■ What to do:
A verbatim copy of the data below is the required output.

■ Supplied material:
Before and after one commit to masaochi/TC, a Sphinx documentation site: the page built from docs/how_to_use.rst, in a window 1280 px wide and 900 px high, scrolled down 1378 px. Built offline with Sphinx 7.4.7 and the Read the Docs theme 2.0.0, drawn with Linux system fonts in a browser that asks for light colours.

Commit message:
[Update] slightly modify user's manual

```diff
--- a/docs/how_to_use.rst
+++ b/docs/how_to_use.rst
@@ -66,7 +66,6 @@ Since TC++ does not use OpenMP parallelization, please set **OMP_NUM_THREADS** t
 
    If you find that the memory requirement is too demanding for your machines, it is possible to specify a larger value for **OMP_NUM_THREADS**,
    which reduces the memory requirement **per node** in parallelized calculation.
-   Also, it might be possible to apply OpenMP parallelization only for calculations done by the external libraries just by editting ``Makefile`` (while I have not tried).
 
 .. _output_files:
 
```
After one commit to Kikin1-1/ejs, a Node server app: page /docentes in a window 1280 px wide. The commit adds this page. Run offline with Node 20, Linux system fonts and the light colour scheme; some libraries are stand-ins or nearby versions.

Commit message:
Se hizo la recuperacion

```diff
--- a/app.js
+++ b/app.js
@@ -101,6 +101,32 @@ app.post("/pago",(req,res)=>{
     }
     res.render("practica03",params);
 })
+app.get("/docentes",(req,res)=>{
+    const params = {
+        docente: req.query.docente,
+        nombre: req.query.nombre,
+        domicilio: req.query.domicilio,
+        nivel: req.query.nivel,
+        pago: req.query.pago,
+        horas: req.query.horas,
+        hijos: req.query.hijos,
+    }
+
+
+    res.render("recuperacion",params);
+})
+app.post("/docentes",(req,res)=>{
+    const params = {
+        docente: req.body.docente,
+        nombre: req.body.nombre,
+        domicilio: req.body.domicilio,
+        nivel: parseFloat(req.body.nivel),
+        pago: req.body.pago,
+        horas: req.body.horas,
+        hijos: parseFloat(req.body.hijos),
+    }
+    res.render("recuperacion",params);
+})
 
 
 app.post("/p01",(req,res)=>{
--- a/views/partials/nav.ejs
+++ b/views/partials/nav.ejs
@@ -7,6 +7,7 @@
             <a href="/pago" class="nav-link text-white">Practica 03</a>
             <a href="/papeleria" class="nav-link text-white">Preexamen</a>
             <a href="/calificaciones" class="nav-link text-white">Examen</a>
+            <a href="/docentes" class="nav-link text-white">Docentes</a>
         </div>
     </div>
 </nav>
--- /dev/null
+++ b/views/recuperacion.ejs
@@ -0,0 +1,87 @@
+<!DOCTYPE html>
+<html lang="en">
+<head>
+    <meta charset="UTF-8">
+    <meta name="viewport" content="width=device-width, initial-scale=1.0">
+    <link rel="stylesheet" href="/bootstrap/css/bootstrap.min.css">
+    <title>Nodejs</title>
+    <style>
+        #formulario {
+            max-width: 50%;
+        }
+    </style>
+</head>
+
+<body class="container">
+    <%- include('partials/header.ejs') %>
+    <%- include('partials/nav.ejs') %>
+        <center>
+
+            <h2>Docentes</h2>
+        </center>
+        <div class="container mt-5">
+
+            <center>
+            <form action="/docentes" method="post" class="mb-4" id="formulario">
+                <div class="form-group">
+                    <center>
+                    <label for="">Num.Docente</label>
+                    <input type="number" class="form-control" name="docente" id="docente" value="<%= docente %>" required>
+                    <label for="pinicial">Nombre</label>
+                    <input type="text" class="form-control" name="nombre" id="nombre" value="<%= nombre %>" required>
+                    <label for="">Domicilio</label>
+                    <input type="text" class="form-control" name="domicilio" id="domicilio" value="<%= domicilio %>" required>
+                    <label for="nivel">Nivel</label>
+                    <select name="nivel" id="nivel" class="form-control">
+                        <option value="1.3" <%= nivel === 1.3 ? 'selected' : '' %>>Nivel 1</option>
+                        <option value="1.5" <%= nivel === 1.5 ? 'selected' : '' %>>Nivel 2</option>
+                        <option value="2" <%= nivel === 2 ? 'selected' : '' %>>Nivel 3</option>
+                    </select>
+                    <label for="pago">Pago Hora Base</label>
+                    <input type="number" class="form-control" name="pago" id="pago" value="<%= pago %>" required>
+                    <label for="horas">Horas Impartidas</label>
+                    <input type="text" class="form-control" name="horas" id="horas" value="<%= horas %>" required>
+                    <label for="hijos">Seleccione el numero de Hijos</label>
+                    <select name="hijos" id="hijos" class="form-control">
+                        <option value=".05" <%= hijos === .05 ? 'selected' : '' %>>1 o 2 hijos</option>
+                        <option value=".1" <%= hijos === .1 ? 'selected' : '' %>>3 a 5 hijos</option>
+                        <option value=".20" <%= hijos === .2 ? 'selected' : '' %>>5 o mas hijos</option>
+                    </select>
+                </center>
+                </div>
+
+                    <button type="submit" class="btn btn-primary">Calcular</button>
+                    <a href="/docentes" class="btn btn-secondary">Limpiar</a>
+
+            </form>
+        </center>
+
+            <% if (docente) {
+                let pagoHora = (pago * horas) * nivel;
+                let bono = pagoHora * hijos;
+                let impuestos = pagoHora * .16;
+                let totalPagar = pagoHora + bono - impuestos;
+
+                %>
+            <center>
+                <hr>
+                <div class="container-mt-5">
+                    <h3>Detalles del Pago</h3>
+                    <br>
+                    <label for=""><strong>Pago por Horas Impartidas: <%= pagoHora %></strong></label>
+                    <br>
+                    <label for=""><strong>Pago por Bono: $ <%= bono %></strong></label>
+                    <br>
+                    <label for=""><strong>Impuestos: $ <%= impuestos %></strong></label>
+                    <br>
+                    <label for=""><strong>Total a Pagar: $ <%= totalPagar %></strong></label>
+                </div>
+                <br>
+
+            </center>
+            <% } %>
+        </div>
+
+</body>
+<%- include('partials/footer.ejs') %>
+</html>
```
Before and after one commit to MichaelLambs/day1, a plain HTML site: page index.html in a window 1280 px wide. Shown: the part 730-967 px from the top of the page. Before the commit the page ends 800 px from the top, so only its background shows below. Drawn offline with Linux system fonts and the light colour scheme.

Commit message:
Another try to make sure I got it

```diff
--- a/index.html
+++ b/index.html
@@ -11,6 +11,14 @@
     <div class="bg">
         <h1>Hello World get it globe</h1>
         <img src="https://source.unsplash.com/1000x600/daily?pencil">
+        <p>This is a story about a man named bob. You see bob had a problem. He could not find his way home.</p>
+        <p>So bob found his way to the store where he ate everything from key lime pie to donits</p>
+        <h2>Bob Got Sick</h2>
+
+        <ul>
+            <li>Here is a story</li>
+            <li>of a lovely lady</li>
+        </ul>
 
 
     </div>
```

■ Answer section:
Before and after one commit to masaochi/TC, a Sphinx documentation site: the page built from docs/how_to_use.rst, in a window 1280 px wide and 900 px high, scrolled down 1378 px. Built offline with Sphinx 7.4.7 and the Read the Docs theme 2.0.0, drawn with Linux system fonts in a browser that asks for light colours.

Commit message:
[Update] slightly modify user's manual

```diff
--- a/docs/how_to_use.rst
+++ b/docs/how_to_use.rst
@@ -66,7 +66,6 @@ Since TC++ does not use OpenMP parallelization, please set **OMP_NUM_THREADS** t
 
    If you find that the memory requirement is too demanding for your machines, it is possible to specify a larger value for **OMP_NUM_THREADS**,
    which reduces the memory requirement **per node** in parallelized calculation.
-   Also, it might be possible to apply OpenMP parallelization only for calculations done by the external libraries just by editting ``Makefile`` (while I have not tried).
 
 .. _output_files:
 
```
After one commit to Kikin1-1/ejs, a Node server app: page /docentes in a window 1280 px wide. The commit adds this page. Run offline with Node 20, Linux system fonts and the light colour scheme; some libraries are stand-ins or nearby versions.

Commit message:
Se hizo la recuperacion

```diff
--- a/app.js
+++ b/app.js
@@ -101,6 +101,32 @@ app.post("/pago",(req,res)=>{
     }
     res.render("practica03",params);
 })
+app.get("/docentes",(req,res)=>{
+    const params = {
+        docente: req.query.docente,
+        nombre: req.query.nombre,
+        domicilio: req.query.domicilio,
+        nivel: req.query.nivel,
+        pago: req.query.pago,
+        horas: req.query.horas,
+        hijos: req.query.hijos,
+    }
+
+
+    res.render("recuperacion",params);
+})
+app.post("/docentes",(req,res)=>{
+    const params = {
+        docente: req.body.docente,
+        nombre: req.body.nombre,
+        domicilio: req.body.domicilio,
+        nivel: parseFloat(req.body.nivel),
+        pago: req.body.pago,
+        horas: req.body.horas,
+        hijos: parseFloat(req.body.hijos),
+    }
+    res.render("recuperacion",params);
+})
 
 
 app.post("/p01",(req,res)=>{
--- a/views/partials/nav.ejs
+++ b/views/partials/nav.ejs
@@ -7,6 +7,7 @@
             <a href="/pago" class="nav-link text-white">Practica 03</a>
             <a href="/papeleria" class="nav-link text-white">Preexamen</a>
             <a href="/calificaciones" class="nav-link text-white">Examen</a>
+            <a href="/docentes" class="nav-link text-white">Docentes</a>
         </div>
     </div>
 </nav>
--- /dev/null
+++ b/views/recuperacion.ejs
@@ -0,0 +1,87 @@
+<!DOCTYPE html>
+<html lang="en">
+<head>
+    <meta charset="UTF-8">
+    <meta name="viewport" content="width=device-width, initial-scale=1.0">
+    <link rel="stylesheet" href="/bootstrap/css/bootstrap.min.css">
+    <title>Nodejs</title>
+    <style>
+        #formulario {
+            max-width: 50%;
+        }
+    </style>
+</head>
+
+<body class="container">
+    <%- include('partials/header.ejs') %>
+    <%- include('partials/nav.ejs') %>
+        <center>
+
+            <h2>Docentes</h2>
+        </center>
+        <div class="container mt-5">
+
+            <center>
+            <form action="/docentes" method="post" class="mb-4" id="formulario">
+                <div class="form-group">
+                    <center>
+                    <label for="">Num.Docente</label>
+                    <input type="number" class="form-control" name="docente" id="docente" value="<%= docente %>" required>
+                    <label for="pinicial">Nombre</label>
+                    <input type="text" class="form-control" name="nombre" id="nombre" value="<%= nombre %>" required>
+                    <label for="">Domicilio</label>
+                    <input type="text" class="form-control" name="domicilio" id="domicilio" value="<%= domicilio %>" required>
+                    <label for="nivel">Nivel</label>
+                    <select name="nivel" id="nivel" class="form-control">
+                        <option value="1.3" <%= nivel === 1.3 ? 'selected' : '' %>>Nivel 1</option>
+                        <option value="1.5" <%= nivel === 1.5 ? 'selected' : '' %>>Nivel 2</option>
+                        <option value="2" <%= nivel === 2 ? 'selected' : '' %>>Nivel 3</option>
+                    </select>
+                    <label for="pago">Pago Hora Base</label>
+                    <input type="number" class="form-control" name="pago" id="pago" value="<%= pago %>" required>
+                    <label for="horas">Horas Impartidas</label>
+                    <input type="text" class="form-control" name="horas" id="horas" value="<%= horas %>" required>
+                    <label for="hijos">Seleccione el numero de Hijos</label>
+                    <select name="hijos" id="hijos" class="form-control">
+                        <option value=".05" <%= hijos === .05 ? 'selected' : '' %>>1 o 2 hijos</option>
+                        <option value=".1" <%= hijos === .1 ? 'selected' : '' %>>3 a 5 hijos</option>
+                        <option value=".20" <%= hijos === .2 ? 'selected' : '' %>>5 o mas hijos</option>
+                    </select>
+                </center>
+                </div>
+
+                    <button type="submit" class="btn btn-primary">Calcular</button>
+                    <a href="/docentes" class="btn btn-secondary">Limpiar</a>
+
+            </form>
+        </center>
+
+            <% if (docente) {
+                let pagoHora = (pago * horas) * nivel;
+                let bono = pagoHora * hijos;
+                let impuestos = pagoHora * .16;
+                let totalPagar = pagoHora + bono - impuestos;
+
+                %>
+            <center>
+                <hr>
+                <div class="container-mt-5">
+                    <h3>Detalles del Pago</h3>
+                    <br>
+                    <label for=""><strong>Pago por Horas Impartidas: <%= pagoHora %></strong></label>
+                    <br>
+                    <label for=""><strong>Pago por Bono: $ <%= bono %></strong></label>
+                    <br>
+                    <label for=""><strong>Impuestos: $ <%= impuestos %></strong></label>
+                    <br>
+                    <label for=""><strong>Total a Pagar: $ <%= totalPagar %></strong></label>
+                </div>
+                <br>
+
+            </center>
+            <% } %>
+        </div>
+
+</body>
+<%- include('partials/footer.ejs') %>
+</html>
```
Before and after one commit to MichaelLambs/day1, a plain HTML site: page index.html in a window 1280 px wide. Shown: the part 730-967 px from the top of the page. Before the commit the page ends 800 px from the top, so only its background shows below. Drawn offline with Linux system fonts and the light colour scheme.

Commit message:
Another try to make sure I got it

```diff
--- a/index.html
+++ b/index.html
@@ -11,6 +11,14 @@
     <div class="bg">
         <h1>Hello World get it globe</h1>
         <img src="https://source.unsplash.com/1000x600/daily?pencil">
+        <p>This is a story about a man named bob. You see bob had a problem. He could not find his way home.</p>
+        <p>So bob found his way to the store where he ate everything from key lime pie to donits</p>
+        <h2>Bob Got Sick</h2>
+
+        <ul>
+            <li>Here is a story</li>
+            <li>of a lovely lady</li>
+        </ul>
 
 
     </div>
```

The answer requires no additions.